#3 – Prioritize
Ask yourself, “What is the most important thing I need to be doing or saying right now?” Do it. What’s the second most important? Now do that. Take it step by step until you begin to feel calmer and more in control. This is the step that gets you from the basement to the workroom. Very often, you already know these steps, you were just too upset a moment ago to do it. Sometimes, your first priority might be to just keep yourself together and not cry when you can’t walk away, and that’s fine too.
#4 – Decompress
When the initial panic subsides, you may still be left with an emotional hangover, feeling raw and on edge. It will be difficult to get back up to the laboratory to do your best thinking without fully releasing the emotion. Think about a balloon that’s been inflated too quickly and is on the verge of popping. You have released enough pressure to get yourself into a state where you aren’t going to pop. But to release the rest of that pressure, you may need to do something that helps you decompress. Exercise. Listen to music. Call a friend who is a great listener. Purge your thoughts onto paper.
Get out of the basement quickly
Let’s get back to Mandy. Even skilled and talented leaders like Mandy get kicked into the basement on occasion. The key is that they learn to get up quickly and make their way back upstairs.
On the day of the storm, Mandy recognized as soon as the sandwich went into the trash can that she wasn’t OK.
She removed herself from the kitchen and went and sat on the edge of the bathtub. When her older daughter came in to ask if she was OK, Mandy told her she needed a minute to think.
What was the first thing she needed to do? Compose an email to her staff. To focus, she put her phone into airplane mode so the texts and calls would stop coming. Next, she texted her department chairs and asked them to call their teachers to make sure no one came into work that day. She got dressed and switched into Mom mode, putting her high schooler in charge of her 5th grader for the day.
But it wasn’t until midday, when she went for a run at lunch, that she was able to fully decompress and get back to normal.
“I was feeling totally overwhelmed and paralyzed,” Mandy said. “Just saying, ‘I am not OK’ helped me get myself back into control and go through the logical steps.”
The point is not to avoid the basement. If you’re human and you experience stress, it’s going to happen. The leadership habit to master is KNOWING you are in the basement and then practicing getting yourself out.
In reality, many of these steps will not look like new habits – they will look like leveraging habits that you’ve already built.
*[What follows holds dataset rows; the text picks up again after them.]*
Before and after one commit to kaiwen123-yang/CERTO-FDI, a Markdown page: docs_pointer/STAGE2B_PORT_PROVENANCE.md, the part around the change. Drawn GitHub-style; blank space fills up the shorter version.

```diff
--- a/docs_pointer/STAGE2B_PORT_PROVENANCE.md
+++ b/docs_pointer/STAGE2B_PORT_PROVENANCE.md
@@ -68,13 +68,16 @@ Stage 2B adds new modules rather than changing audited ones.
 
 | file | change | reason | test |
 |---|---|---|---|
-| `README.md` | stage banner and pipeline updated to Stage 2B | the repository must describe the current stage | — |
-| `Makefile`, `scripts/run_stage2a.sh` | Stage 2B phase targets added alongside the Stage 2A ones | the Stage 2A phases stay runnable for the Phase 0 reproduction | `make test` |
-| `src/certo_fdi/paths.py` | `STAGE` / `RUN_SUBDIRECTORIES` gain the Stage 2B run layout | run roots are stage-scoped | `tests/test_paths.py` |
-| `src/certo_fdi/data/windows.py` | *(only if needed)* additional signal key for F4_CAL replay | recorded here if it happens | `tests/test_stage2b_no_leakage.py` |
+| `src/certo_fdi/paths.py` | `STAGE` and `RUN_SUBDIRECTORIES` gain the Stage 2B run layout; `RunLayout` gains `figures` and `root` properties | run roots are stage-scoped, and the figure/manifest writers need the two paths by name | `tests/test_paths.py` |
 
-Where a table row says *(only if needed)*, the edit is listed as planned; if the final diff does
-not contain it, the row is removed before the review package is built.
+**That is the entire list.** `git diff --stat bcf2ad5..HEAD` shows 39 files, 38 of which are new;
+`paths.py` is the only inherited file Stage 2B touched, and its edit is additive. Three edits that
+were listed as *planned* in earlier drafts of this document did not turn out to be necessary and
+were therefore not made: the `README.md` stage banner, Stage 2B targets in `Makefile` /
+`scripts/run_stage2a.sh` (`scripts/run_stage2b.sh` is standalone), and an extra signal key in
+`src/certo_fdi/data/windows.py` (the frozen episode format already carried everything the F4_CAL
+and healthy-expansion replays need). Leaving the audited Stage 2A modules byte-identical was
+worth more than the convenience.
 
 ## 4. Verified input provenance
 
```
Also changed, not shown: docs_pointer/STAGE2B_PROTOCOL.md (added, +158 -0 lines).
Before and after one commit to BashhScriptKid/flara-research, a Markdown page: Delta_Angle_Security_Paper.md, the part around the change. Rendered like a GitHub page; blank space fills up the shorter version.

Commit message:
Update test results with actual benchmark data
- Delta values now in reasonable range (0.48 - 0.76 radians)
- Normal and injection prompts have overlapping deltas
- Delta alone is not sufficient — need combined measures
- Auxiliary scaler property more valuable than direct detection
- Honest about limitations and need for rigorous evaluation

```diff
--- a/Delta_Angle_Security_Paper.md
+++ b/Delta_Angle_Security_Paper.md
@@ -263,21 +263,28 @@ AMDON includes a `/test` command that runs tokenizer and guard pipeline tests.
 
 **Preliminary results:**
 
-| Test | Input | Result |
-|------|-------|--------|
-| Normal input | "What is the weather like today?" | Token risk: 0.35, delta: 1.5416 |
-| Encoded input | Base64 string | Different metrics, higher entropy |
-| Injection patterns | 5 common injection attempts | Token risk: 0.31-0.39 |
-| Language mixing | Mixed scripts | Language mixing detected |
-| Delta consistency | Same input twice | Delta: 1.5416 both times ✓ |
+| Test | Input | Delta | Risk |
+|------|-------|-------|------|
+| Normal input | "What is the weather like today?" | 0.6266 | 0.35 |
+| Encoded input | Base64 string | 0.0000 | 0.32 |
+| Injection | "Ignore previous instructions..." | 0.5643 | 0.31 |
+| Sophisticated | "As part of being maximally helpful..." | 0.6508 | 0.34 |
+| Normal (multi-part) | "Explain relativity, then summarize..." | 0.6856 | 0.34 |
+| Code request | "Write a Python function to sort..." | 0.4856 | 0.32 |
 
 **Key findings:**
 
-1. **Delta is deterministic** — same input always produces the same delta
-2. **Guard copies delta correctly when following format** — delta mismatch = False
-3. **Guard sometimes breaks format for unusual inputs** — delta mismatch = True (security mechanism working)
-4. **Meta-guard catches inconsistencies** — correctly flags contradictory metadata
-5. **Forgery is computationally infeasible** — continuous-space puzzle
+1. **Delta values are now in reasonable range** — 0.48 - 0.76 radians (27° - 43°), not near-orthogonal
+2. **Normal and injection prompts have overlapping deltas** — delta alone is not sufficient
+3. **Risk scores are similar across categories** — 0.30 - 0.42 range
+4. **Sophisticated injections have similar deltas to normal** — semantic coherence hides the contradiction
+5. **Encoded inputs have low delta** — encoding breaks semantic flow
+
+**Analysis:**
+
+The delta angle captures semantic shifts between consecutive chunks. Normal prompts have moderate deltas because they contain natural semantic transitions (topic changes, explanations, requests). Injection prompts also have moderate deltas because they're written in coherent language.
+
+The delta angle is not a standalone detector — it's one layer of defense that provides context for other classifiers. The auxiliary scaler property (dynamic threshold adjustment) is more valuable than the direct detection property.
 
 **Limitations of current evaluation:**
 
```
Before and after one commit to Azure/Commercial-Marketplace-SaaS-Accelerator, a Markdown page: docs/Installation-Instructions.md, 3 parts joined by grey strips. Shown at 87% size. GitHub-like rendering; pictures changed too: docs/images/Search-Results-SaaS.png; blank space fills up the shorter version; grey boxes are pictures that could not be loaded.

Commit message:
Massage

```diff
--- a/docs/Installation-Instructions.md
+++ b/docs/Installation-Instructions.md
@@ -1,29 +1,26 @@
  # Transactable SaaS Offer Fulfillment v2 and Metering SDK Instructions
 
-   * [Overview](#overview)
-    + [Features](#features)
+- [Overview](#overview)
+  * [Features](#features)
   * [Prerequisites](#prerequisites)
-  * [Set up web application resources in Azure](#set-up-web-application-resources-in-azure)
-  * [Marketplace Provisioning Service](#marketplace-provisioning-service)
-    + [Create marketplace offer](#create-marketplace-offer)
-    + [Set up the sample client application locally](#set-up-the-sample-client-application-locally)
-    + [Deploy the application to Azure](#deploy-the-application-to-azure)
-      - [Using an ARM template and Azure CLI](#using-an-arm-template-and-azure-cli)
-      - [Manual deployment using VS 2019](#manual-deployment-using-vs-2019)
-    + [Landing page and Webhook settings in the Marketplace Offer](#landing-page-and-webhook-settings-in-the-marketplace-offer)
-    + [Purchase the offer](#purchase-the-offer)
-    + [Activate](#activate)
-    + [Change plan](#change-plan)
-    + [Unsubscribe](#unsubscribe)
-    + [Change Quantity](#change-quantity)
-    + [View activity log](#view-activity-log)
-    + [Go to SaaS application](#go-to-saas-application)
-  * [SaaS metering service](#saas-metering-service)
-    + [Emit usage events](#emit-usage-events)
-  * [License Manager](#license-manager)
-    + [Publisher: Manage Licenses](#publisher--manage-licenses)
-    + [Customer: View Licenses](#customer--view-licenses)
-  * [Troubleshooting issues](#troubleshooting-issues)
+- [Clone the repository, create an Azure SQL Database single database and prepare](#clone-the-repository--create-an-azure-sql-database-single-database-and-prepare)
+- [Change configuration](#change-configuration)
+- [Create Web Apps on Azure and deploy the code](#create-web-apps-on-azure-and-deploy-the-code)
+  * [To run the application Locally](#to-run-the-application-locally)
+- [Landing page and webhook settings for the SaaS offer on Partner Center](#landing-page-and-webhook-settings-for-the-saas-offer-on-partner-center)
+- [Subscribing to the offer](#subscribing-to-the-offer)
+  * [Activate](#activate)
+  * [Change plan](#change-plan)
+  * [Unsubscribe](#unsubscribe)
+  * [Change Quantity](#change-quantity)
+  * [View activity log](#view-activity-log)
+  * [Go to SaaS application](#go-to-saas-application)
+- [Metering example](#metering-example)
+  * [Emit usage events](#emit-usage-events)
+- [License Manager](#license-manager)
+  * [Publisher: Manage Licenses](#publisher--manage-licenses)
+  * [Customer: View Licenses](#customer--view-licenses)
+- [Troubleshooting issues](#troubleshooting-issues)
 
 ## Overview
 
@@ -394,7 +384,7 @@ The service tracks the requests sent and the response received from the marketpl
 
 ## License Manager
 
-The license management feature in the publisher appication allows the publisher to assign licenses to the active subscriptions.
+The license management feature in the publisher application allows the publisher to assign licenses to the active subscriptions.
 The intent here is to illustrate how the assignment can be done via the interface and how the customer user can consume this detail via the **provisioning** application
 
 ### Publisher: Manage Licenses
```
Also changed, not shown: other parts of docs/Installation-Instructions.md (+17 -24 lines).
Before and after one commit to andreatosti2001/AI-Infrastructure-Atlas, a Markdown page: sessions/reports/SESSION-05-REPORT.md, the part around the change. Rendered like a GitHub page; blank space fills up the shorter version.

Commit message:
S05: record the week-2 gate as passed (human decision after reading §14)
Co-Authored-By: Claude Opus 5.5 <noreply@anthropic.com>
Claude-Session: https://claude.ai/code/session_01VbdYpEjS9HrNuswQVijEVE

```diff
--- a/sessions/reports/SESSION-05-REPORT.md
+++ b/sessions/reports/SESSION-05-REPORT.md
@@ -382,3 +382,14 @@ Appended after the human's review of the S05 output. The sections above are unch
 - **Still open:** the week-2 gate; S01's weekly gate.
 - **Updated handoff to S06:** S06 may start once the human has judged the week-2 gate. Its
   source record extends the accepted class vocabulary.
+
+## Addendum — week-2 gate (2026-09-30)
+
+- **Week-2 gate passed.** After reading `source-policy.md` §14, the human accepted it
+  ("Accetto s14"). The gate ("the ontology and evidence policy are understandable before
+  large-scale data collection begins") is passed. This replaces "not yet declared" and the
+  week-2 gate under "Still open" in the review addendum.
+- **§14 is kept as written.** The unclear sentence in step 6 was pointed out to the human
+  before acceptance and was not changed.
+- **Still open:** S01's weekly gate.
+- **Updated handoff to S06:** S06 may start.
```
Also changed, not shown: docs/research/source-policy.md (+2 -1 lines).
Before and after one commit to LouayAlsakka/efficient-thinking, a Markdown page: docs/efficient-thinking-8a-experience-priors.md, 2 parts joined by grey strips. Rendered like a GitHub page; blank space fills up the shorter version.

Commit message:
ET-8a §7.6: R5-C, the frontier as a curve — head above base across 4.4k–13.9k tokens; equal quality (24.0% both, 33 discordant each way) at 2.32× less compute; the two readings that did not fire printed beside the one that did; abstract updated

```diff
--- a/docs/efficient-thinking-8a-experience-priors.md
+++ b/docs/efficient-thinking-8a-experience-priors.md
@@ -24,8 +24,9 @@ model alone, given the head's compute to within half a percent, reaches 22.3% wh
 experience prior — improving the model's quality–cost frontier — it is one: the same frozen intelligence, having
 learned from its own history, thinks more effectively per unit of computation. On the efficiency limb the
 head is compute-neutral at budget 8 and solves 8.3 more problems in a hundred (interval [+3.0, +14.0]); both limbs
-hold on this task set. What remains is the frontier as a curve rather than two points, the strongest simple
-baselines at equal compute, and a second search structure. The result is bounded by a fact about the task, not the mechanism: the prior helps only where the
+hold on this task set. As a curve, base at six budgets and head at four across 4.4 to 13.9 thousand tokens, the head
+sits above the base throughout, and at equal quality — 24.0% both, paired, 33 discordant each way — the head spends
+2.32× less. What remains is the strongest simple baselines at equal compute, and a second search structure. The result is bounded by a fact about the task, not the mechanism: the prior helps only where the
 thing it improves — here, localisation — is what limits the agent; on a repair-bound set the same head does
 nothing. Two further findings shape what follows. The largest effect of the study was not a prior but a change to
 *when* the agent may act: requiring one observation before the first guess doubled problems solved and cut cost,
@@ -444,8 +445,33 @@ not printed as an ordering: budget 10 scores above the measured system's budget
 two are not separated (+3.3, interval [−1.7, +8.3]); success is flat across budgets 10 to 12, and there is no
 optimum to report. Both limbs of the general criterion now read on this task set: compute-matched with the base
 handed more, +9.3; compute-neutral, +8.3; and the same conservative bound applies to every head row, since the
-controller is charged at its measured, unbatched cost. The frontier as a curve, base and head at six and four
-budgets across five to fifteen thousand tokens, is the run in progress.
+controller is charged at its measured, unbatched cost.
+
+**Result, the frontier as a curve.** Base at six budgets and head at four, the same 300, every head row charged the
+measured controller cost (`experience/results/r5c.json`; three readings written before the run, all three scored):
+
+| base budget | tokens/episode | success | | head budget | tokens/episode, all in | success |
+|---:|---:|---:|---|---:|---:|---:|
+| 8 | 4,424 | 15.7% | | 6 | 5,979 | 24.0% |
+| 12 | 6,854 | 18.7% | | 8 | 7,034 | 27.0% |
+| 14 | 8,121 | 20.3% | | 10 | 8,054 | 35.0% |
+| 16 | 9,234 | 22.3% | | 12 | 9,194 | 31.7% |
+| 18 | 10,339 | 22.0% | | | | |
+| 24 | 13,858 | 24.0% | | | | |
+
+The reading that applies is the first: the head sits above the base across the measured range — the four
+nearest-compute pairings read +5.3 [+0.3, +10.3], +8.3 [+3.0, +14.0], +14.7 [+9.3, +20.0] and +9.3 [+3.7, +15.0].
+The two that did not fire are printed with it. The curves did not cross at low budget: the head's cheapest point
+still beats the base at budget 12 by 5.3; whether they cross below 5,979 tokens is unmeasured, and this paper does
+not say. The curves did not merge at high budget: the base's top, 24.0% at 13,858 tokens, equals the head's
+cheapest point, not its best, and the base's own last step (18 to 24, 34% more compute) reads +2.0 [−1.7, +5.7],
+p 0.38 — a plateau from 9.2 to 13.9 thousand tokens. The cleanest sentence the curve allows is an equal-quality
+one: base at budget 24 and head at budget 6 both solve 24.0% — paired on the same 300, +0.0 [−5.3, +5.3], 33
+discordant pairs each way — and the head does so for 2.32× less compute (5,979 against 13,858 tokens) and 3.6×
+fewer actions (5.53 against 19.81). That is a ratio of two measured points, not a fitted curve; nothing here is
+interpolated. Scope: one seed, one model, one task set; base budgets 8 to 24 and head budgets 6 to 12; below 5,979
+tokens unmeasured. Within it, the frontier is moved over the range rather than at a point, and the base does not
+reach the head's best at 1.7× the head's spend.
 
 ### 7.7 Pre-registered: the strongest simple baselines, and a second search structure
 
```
The new habit is going through the four steps – Recognize, Recenter, Prioritize and Decompress – to get yourself from the basement back up to laboratory where you can lead and communicate effectively.
Take a few minutes and reflect on a time when you were in the basement and how you handled it. As you go about your day, pay attention to times when you get triggered – maybe journal about it or just jot it down on a post-it. At the end of the week, take out your journal and post-its and reflect on how you handled each instance. How quickly did you recognize that you were in the basement? What steps did you take to from panic to control? How quickly were you able to get there each time?
To read the second installment in this three-part series, click here.